    Looks like the xml files are validated against schemas (see /usr/share/libvirt/schemas/) and everything not found in the schema is wiped out of the xml cfg.
    Even when I export the xml cfg using 'virsh dumpxml' I get a cleaned up copy without the extra arguments for qemu.
    Thank you Redhat for this versatile system.

    ReplyDelete
    Replies
    1. libvirt is a little peculiar in XML editing. It silently drops XML that it cannot parse and also simplifies the XML (e.g. dropping namespaces that are not used).

      It does work on CentOS 6.5 but it sounds like you're missing some small detail.
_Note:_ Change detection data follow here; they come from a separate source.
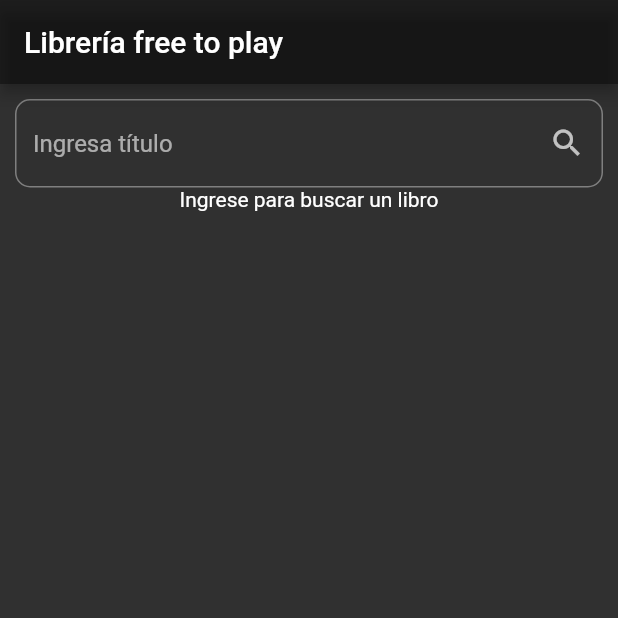
After one commit to carlatalamantes/flutter, a Flutter app: the Searchpage screen opened directly, on a phone screen of 412 x 824 dp, the top half of it. The commit adds this screen. Run offline on Flutter 3.47's test engine with Material 2 defaults, Android fonts, the phone set to English and light mode, and no system bars; our stand-ins replace bloc, equatable, flutter_bloc, font_awesome_flutter, group_radio_button, share_plus; missing offline and left inert: record.

Commit message:
Adding tarea 3

```diff
--- /dev/null
+++ b/tarea3/lib/app/Searchpage.dart
@@ -0,0 +1,113 @@
+import 'package:flutter/material.dart';
+import 'package:provider/provider.dart';
+import 'package:tarea3/app/Detailspage.dart';
+import 'bookprovider.dart';
+
+class Searchpage extends StatelessWidget {
+  Searchpage({Key? key, required this.title}) : super(key: key);
+
+  final String title;
+  final bookTitle = TextEditingController();
+
+  @override
+  Widget build(BuildContext context) {
+    return Scaffold(
+        appBar: AppBar(
+          title: Text(title),
+          backgroundColor: Colors.black38,
+        ),
+        body: Container(
+            margin: EdgeInsets.all(10),
+            child: Column(
+              children: [
+                TextField(
+                  controller: bookTitle,
+                  decoration: InputDecoration(
+                    hintText: 'Ingresa título',
+                    suffixIcon: IconButton(
+                      onPressed: () async => {
+                        await context
+                            .read<BookProvider>()
+                            .onSearch(this.bookTitle.value.text),
+                      },
+                      icon: Icon(Icons.search),
+                    ),
+                    border: OutlineInputBorder(
+                      borderRadius: BorderRadius.all(Radius.circular(10.0)),
+                    ),
+                  ),
+                ),
+                (context.watch<BookProvider>().result['totalItems'] != null &&
+                        context.watch<BookProvider>().result['totalItems'] >= 1
+                    ? Expanded(
+                        child: GridView.count(
+                          crossAxisCount: 2,
+                          crossAxisSpacing: 4.0,
+                          mainAxisSpacing: 8.0,
+                          scrollDirection: Axis.vertical,
+                          padding: const EdgeInsets.all(20),
+                          children: List<Widget>.generate(
+                            (context
+                                            .watch<BookProvider>()
+                                            .result['totalItems'] !=
+                                        null &&
+                                    context
+                                            .watch<BookProvider>()
+                                            .result['totalItems'] >=
+                                        1
+                                ? context
+                                    .watch<BookProvider>()
+                                    .result['items']
+                                    .length
+                                : 0),
+                            (index) => GestureDetector(
+                              onTap: () {
+                                var tapped_book = context
+                                    .read<BookProvider>()
+                                    .result['items'][index];
+                                Navigator.push(
+                                    context,
+                                    MaterialPageRoute(
+                                        builder: (context) => Detailspage(
+                                              title: 'Detalles del libro',
+                                              book: tapped_book,
+                                            )));
+                              },
+                              child: Container(
+                                constraints: new BoxConstraints.expand(
+                                  height: 350.0,
+                                ),
+                                alignment: Alignment.bottomLeft,
+                                padding: new EdgeInsets.only(
+                                    left: 16.0, bottom: 8.0),
+                                decoration: new BoxDecoration(
+                                  image: new DecorationImage(
+                                    image: NetworkImage(
+                                        "https://d1csarkz8obe9u.cloudfront.net/posterpreviews/yellow-business-leadership-book-cover-design-template-dce2f5568638ad4643ccb9e725e5d6ff.jpg?ts=1637017516"),
+                                    fit: BoxFit.fitWidth,
+                                  ),
+                                ),
+                                child: Text(
+                                    "${context.read<BookProvider>().result['items'][index]['volumeInfo']['title']}",
+                                    style: TextStyle(
+                                        fontWeight: FontWeight.bold,
+                                        fontSize: 15,
+                                        backgroundColor: Colors.white54)),
+                              ),
+                            ),
+                          ),
+                        ),
+                      )
+                    : Container(
+                        width: double.infinity,
+                        alignment: Alignment.center,
+                        child: Column(
+                            mainAxisAlignment: MainAxisAlignment.center,
+                            children: [
+                              Text('Ingrese para buscar un libro'),
+                            ]),
+                      ))
+              ],
+            )));
+  }
+}
--- /dev/null
+++ b/tarea3/lib/app/bookprovider.dart
@@ -0,0 +1,24 @@
+import 'dart:convert';
+
+import 'package:flutter/foundation.dart';
+import 'package:http/http.dart' as http;
+
+class BookProvider with ChangeNotifier {
+  Map _result = {};
+
+  Map get result => _result;
+
+  void setResult(Map queryResult) {
+    _result = queryResult;
+    notifyListeners();
+  }
+
+  Future<void> onSearch(params) async {
+    var api = 'https://www.googleapis.com/books/v1/volumes?q=';
+    Uri url = Uri.parse(api + params);
+
+    await http
+        .get(url)
+        .then((res) => {setResult(jsonDecode(res.body)), print(res.body)});
+  }
+}
--- /dev/null
+++ b/tarea3/lib/main.dart
@@ -0,0 +1,23 @@
+import 'package:flutter/material.dart';
+import 'package:tarea3/app/Searchpage.dart';
+import 'package:provider/provider.dart';
+import 'app/bookprovider.dart';
+
+void main() => runApp(const MyApp());
+
+class MyApp extends StatelessWidget {
+  const MyApp({super.key});
+
+  @override
+  Widget build(BuildContext context) {
+    return MaterialApp(
+        home: MultiProvider(
+      providers: [
+        ChangeNotifierProvider(create: (context) => BookProvider()),
+      ],
+      child: Searchpage(
+        title: 'Librería free to play',
+      ),
+    ));
+  }
+}
```
Also changed, not shown: music_find_app/lib/ui/favorites_page.dart (+0 -32 lines), tarea3/analysis_options.yaml (added, +29 -0 lines), tarea3/lib/app/Detailspage.dart (added, +88 -0 lines), tarea3/pubspec.yaml (added, +92 -0 lines), tarea3/pubspec.lock (added), 87 other files.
I can help you get the XML working if you paste it into fpaste.org and post a link here.

      Delete